Nolan and me
Our brightest young filmmakers all have one thing in common: love for Christopher Nolan
Regarded as among the best filmmakers of our generation, Christopher Nolan, whose Dunkirk is releasing tomorrow, has his fair share of admirers in Tamil cinema. Many of our young filmmakers freely admit to taking after him, and to being raised on his films. Some of them have even adopted Nolan-esque elements into their films.
Director of Maya
I love how Nolan has balanced art house sensibilities with mainstream big-budget filmmaking. I enjoy how his narrative is always a bit twisted. He’s a master of non-linear filmmaking, and narrates his stories as though it were a novel.
In my Maya, I had to juggle between the narration of two stories. It was a film inside a film, with horror elements. Nolan’s style of narration inspired me to adopt this narrative style. To differentiate between the horror and drama segments, I switched between colour, and black-and-white visuals. I decided to do this during the scripting stage. Every transition and every cut was decided at that stage.
Director of Dhuruvangal Padhinaaru
Nolan’s The Prestige left me speechless. As a member of the audience, the intensity in this multi-layered nature of the movie left me wishing that the film had gone on and on. I think it would have been quite apparent to everyone that many elements in my film, like the different point of views, different timelines getting tied up in a single space, and the attention to detail were all inspired by The Prestige.
I’m eagerly waiting to catch Dunkirk. I’m told the story is narrated from multiple perspectives: of an infantryman, a pilot and a member of the Navy.
Director of Managaram
Although I love all his films, his debut, The Following, is my favourite, as it is an independent movie. The importance that has always been given to sound in his movies is an aspect I’ve tried to use in my film.
When you begin your filmmaking journey with a small-budget film, as many directors including Nolan do, sound designing, editing and mixing can often help bring in the feeling of grandeur. It paints a picture that the film is well-executed. In my opinion, it is sound that makes you forget everything and be mesmerised in a theatre. We attempted to do this in Managaram. Say, if the scene happens in a Jaguar car, the idea is to try and ensure that the sound you hear in the scene is that which you’d hear inside a such a car.
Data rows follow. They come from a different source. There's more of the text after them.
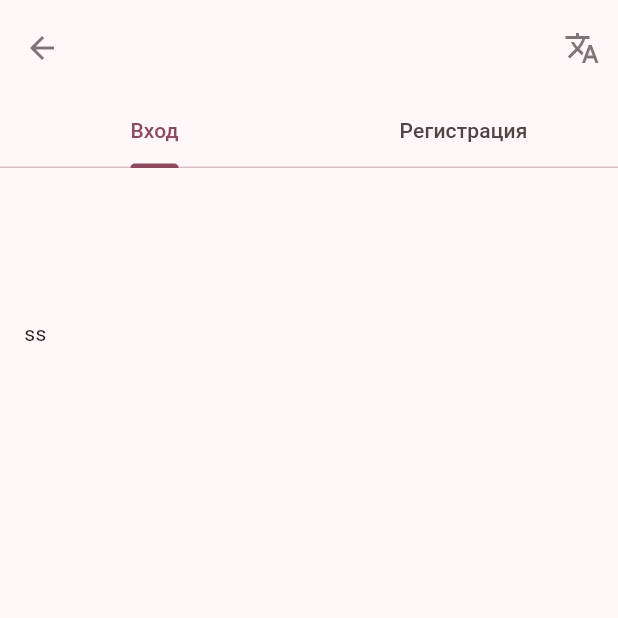
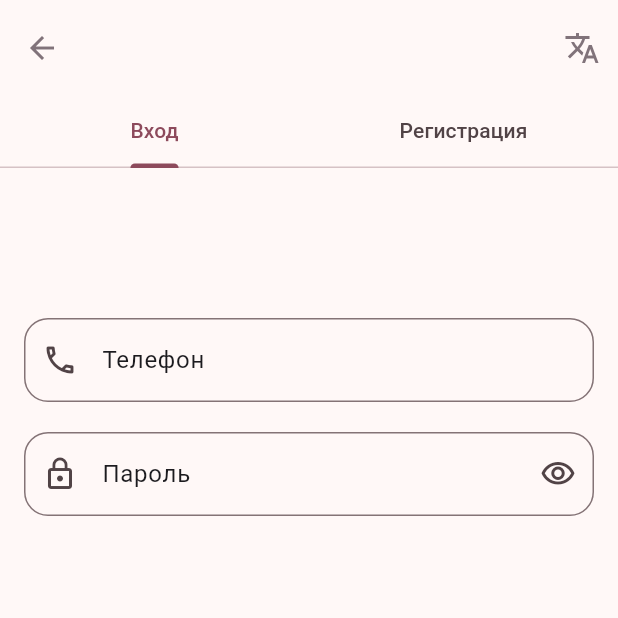
Before and after one commit to andrey779evseev/buy_and_period, a Flutter app: the screen it shows after launch, on a phone screen of 412 x 824 dp, the top half of it. Run offline on Flutter 3.47's test engine with Material 3 defaults, Android fonts, the phone set to English and light mode, and no system bars; our stand-ins replace go_router.

Commit message:
feat(sign-in): added phone and password fields

```diff
--- a/lib/main.dart
+++ b/lib/main.dart
@@ -13,9 +13,18 @@ class MyApp extends StatelessWidget {
   Widget build(BuildContext context) {
     return MaterialApp.router(
       title: 'Купи и точка',
-      theme: ThemeData(colorScheme: ColorScheme.fromSeed(seedColor: Palette.primary),
+      theme: ThemeData(
+        colorScheme: ColorScheme.fromSeed(seedColor: Palette.primary),
         useMaterial3: true,
         brightness: Brightness.light,
+        fontFamily: 'Roboto',
+        iconTheme: const IconThemeData(size: 24),
+        inputDecorationTheme: const InputDecorationTheme(
+            labelStyle: TextStyle(
+                color: Palette.onSurfaceVariant, fontWeight: FontWeight.w400),
+            contentPadding: EdgeInsets.all(16),
+            border: OutlineInputBorder(
+                borderRadius: BorderRadius.all(Radius.circular(16)))),
       ),
       routerConfig: router,
       debugShowCheckedModeBanner: false,
--- a/lib/screens/auth/sign_in/sign_in_screen.dart
+++ b/lib/screens/auth/sign_in/sign_in_screen.dart
@@ -1,8 +1,21 @@
 import 'package:buy_and_period/shared/palette.dart';
 import 'package:flutter/material.dart';
 
-class SignInScreen extends StatelessWidget {
+class SignInScreen extends StatefulWidget {
   const SignInScreen({super.key});
+
+  @override
+  State<SignInScreen> createState() => _SignInScreenState();
+}
+
+class _SignInScreenState extends State<SignInScreen> {
+  var _passwordVisible = false;
+
+  void togglePasswordVisibility() {
+    setState(() {
+      _passwordVisible = !_passwordVisible;
+    });
+  }
 
   @override
   Widget build(BuildContext context) {
@@ -42,9 +55,39 @@ class SignInScreen extends StatelessWidget {
               child: TabBarView(
                 children: [
                   Padding(
-                    padding:
-                        EdgeInsets.symmetric(vertical: 100, horizontal: 16),
-                    child: Text('ss'),
+                    padding: const EdgeInsets.symmetric(
+                        vertical: 100, horizontal: 16),
+                    child: Column(
+                      children: [
+                        const TextField(
+                          decoration: InputDecoration(
+                            labelText: 'Телефон',
+                            prefixIcon: Icon(
+                              Icons.local_phone_outlined,
+                            ),
+                          ),
+                          keyboardType: TextInputType.phone,
+                          autofillHints: [AutofillHints.telephoneNumber],
+                        ),
+                        const SizedBox(
+                          height: 20,
+                        ),
+                        TextField(
+                          decoration: InputDecoration(
+                              labelText: 'Пароль',
+                              prefixIcon: const Icon(Icons.lock_outline),
+                              suffixIcon: IconButton(
+                                icon: Icon(_passwordVisible
+                                    ? Icons.visibility_off_outlined
+                                    : Icons.visibility_outlined),
+                                onPressed: togglePasswordVisibility,
+                              )),
+                          obscureText: !_passwordVisible,
+                          keyboardType: TextInputType.visiblePassword,
+                          autofillHints: const [AutofillHints.password],
+                        )
+                      ],
+                    ),
                   ),
                   Text('Signout'),
                 ],
--- a/lib/shared/palette.dart
+++ b/lib/shared/palette.dart
@@ -5,4 +5,5 @@ abstract class Palette {
   static const black = Colors.black;
   static const primary = Color(0xFFDF3A76);
   static const outline = Color(0xFF81737A);
+  static const onSurfaceVariant = Color(0xFF1C1B1F);
 }
```
Also changed, not shown: pubspec.yaml (line endings or trailing spaces).
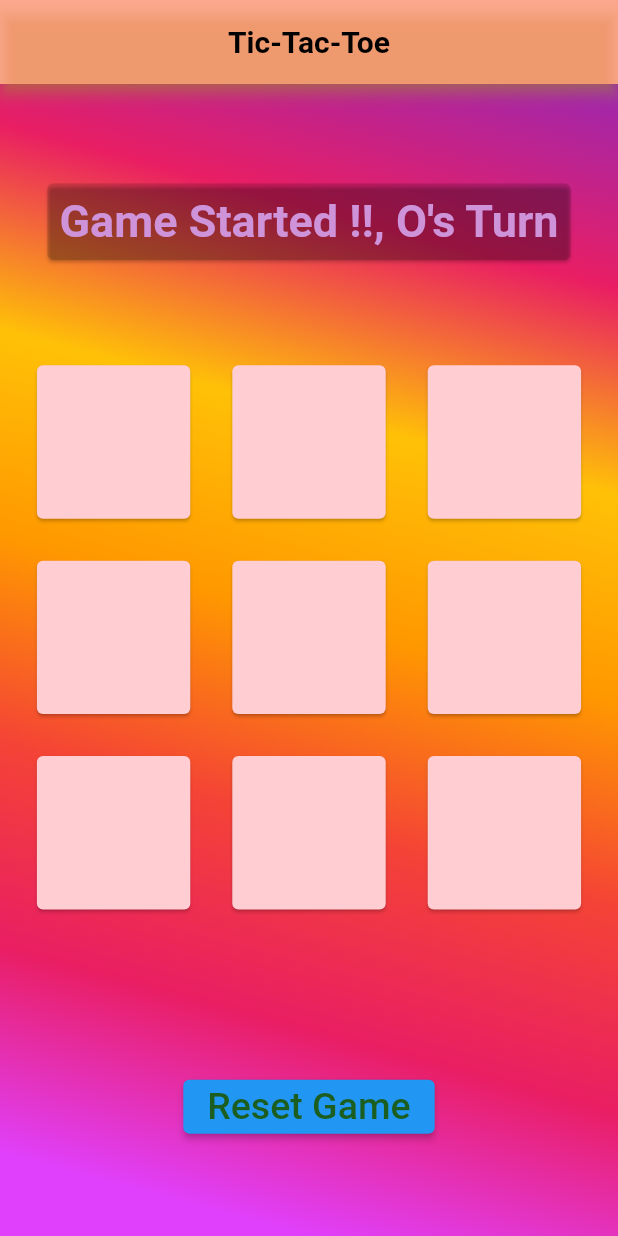
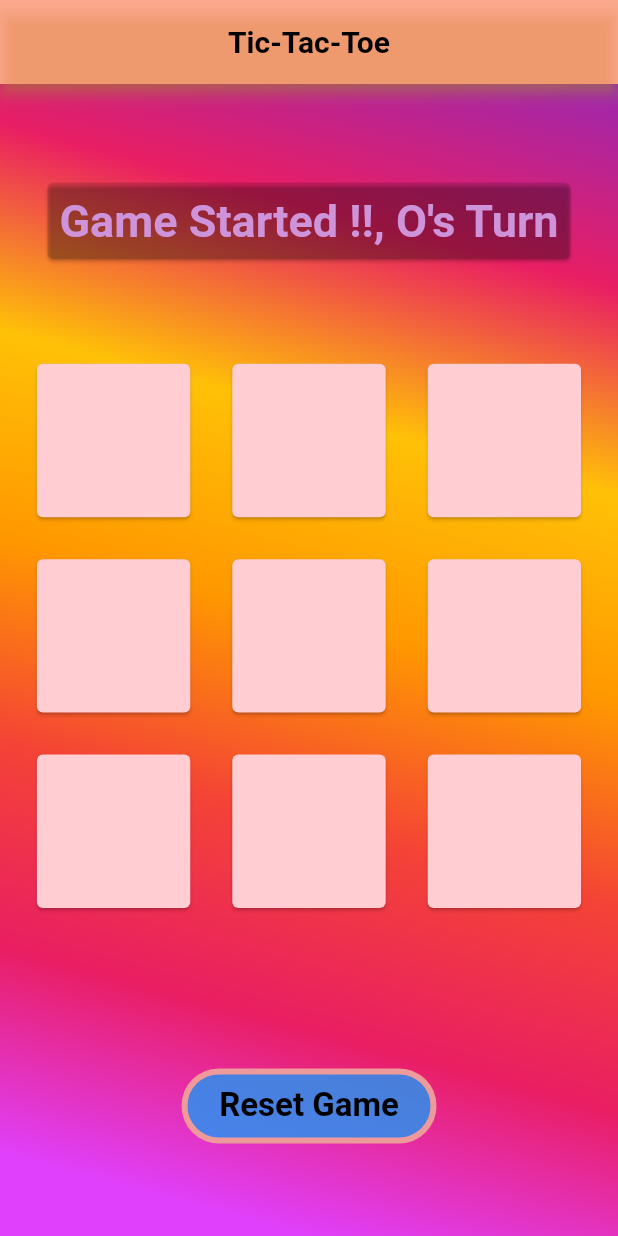
Before and after one commit to Akshayp001/Tic-Tac-Toe, a Flutter app: the screen it shows after launch, after a tap on "Reset Game", on a phone screen of 412 x 824 dp. Run offline on Flutter 3.47's test engine with Material 2 defaults, Android fonts, the phone set to English and light mode, and no system bars.

Commit message:
basic changes

```diff
--- a/lib/homePage.dart
+++ b/lib/homePage.dart
@@ -289,6 +289,9 @@ class _HomePageState extends State<HomePage> {
   void checkDraw() {
     if (occupiedBoxes.length == 9 && winPlayer == null) {
       showdiaBox("Game Draw!");
+      setState(() {
+        displayTurnText = "Game Over!";
+      });
     }
     // draw logic
   }
@@ -407,19 +410,46 @@ class _HomePageState extends State<HomePage> {
                     );
                   }),
             ),
-            ElevatedButton(
-                onPressed: () {
-                  return setState(() {
+            // ElevatedButton(
+            //     onPressed: () {
+            //       return setState(() {
+            //         startGame();
+            //       });
+            //     },
+            //     child: Text(
+            //       "Reset Game",
+            //       style: TextStyle(
+            //         color: Colors.green[900],
+            //         fontSize: 25,
+            //       ),
+            //     ))
+
+            // Replaced Normal Elevated Button With Decorated Container Wrapped With InkWell
+            InkWell(
+              onTap: () {
+                setState(() {
                   startGame();
                 });
               },
+              child: Center(
+                child: Container(
+                  height: 50,
+                  width: 170,
+                  alignment: Alignment.center,
+                  decoration: BoxDecoration(
+                      color: Colors.blue.withOpacity(0.8),
+                      border: Border.all(color: Colors.red.shade200, width: 4),
+                      borderRadius: BorderRadius.all(Radius.circular(50))),
                   child: Text(
                     "Reset Game",
                     style: TextStyle(
-                    color: Colors.green[900],
-                    fontSize: 25,
+                        fontSize: 22,
+                        fontWeight: FontWeight.bold,
+                        color: Colors.black),
                   ),
-                ))
+                ),
+              ),
+            ),
           ],
         ),
       ),
```
Lines whose indentation alone changed are shown as unchanged.
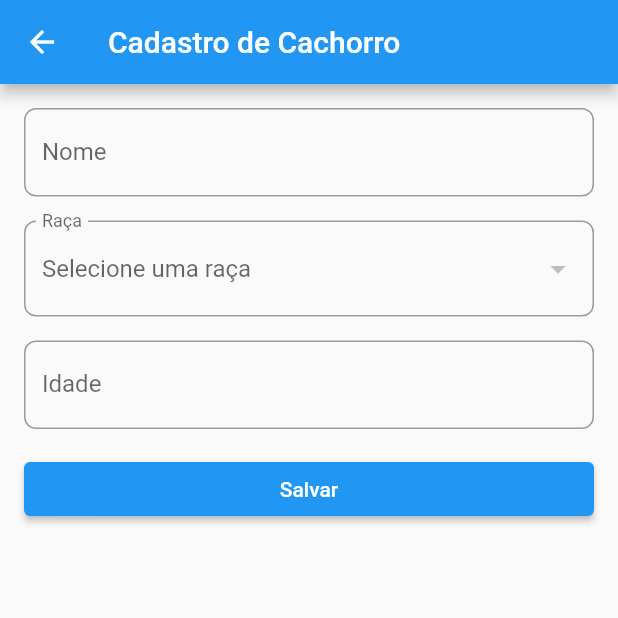
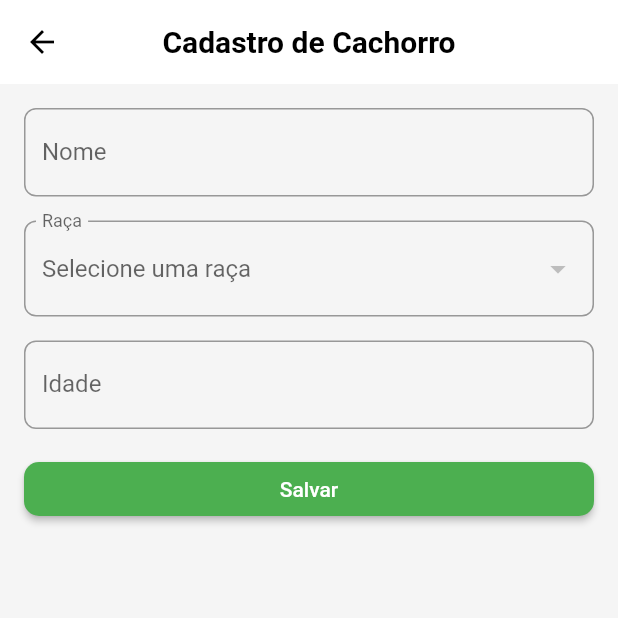
Before and after one commit to Sergio-Cordeiro/Canine_shield, a Flutter app: the DogListScreen screen opened directly, after a tap on the "add" icon, on a phone screen of 412 x 824 dp, the top half of it. Run offline on Flutter 3.47's test engine with Material 2 defaults, Android fonts, the light colour scheme and no system bars; our stand-ins replace sqflite; accounts and stored records are empty; network calls fail.

Commit message:
new colors to screens

```diff
--- a/lib/dogListScreen.dart
+++ b/lib/dogListScreen.dart
@@ -44,8 +44,19 @@ class _DogListScreenState extends State<DogListScreen> {
   @override
   Widget build(BuildContext context) {
     return Scaffold(
+      backgroundColor: Colors.grey[100],
       appBar: AppBar(
-        title: const Text('Dog List'),
+        title: const Text(
+          'Dog List',
+          style: TextStyle(
+            color: Colors.black,
+            fontWeight: FontWeight.bold,
+          ),
+        ),
+        backgroundColor: Colors.white,
+        elevation: 0,
+        centerTitle: true,
+        iconTheme: const IconThemeData(color: Colors.black),
       ),
       body: _isLoading
           ? const Center(child: CircularProgressIndicator())
@@ -70,6 +81,7 @@ class _DogListScreenState extends State<DogListScreen> {
         },
       ),
       floatingActionButton: FloatingActionButton(
+        backgroundColor: Colors.green,
         child: const Icon(Icons.add),
         onPressed: () async {
           final result = await Navigator.push(
--- a/lib/newDog.dart
+++ b/lib/newDog.dart
@@ -35,8 +35,18 @@ class _DogRegistrationScreenState extends State<DogRegistrationScreen> {
   @override
   Widget build(BuildContext context) {
     return Scaffold(
+      backgroundColor: Colors.grey[100],
       appBar: AppBar(
-        title: const Text('Cadastro de Cachorro'),
+        title: const Text('Cadastro de Cachorro',
+          style: TextStyle(
+            color: Colors.black,
+            fontWeight: FontWeight.bold,
+          ),
+        ),
+        backgroundColor: Colors.white,
+        elevation: 0,
+        centerTitle: true,
+        iconTheme: const IconThemeData(color: Colors.black),
       ),
       body: Padding(
         padding: const EdgeInsets.all(16.0),
@@ -149,6 +159,13 @@ class _DogRegistrationScreenState extends State<DogRegistrationScreen> {
                     );
                   }
                 },
+                style: ElevatedButton.styleFrom(
+                  primary: Colors.green,
+                  elevation: 2,
+                  shape: RoundedRectangleBorder(
+                    borderRadius: BorderRadius.circular(10),
+                  ),
+                ),
               ),
             ],
           ),
```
There’s a shot in Maanagaram in which a train runs atop a bridge, while a conversation happens underneath the bridge. We shot it under a bridge. Nolan is well-known for making sure that much of the visuals is generated while shooting, with little reliance on VFX.
Also, it is from him that I learned when and where to introduce background score in my film.
Director of Netru Indru Naalai
What I love about Nolan’s school of filmmaking is that he doesn’t stick to a style only to cheat the audience. He throws in all the clues and it is right there for the audience to notice it. He also connects all the dots making sure he leaves no loose ends. That is something I tried to do in Netru Indru Naalai.
Also, did you know that he underwent a separate course to prepare himself for Interstellar? It’s a lesson to each filmmaker to be prepared for a film. I am looking forward to watching Dunkirk on the IMAX screen and hope to catch its first-day-first-show. Hopefully this time, he will get the Oscar he deserves.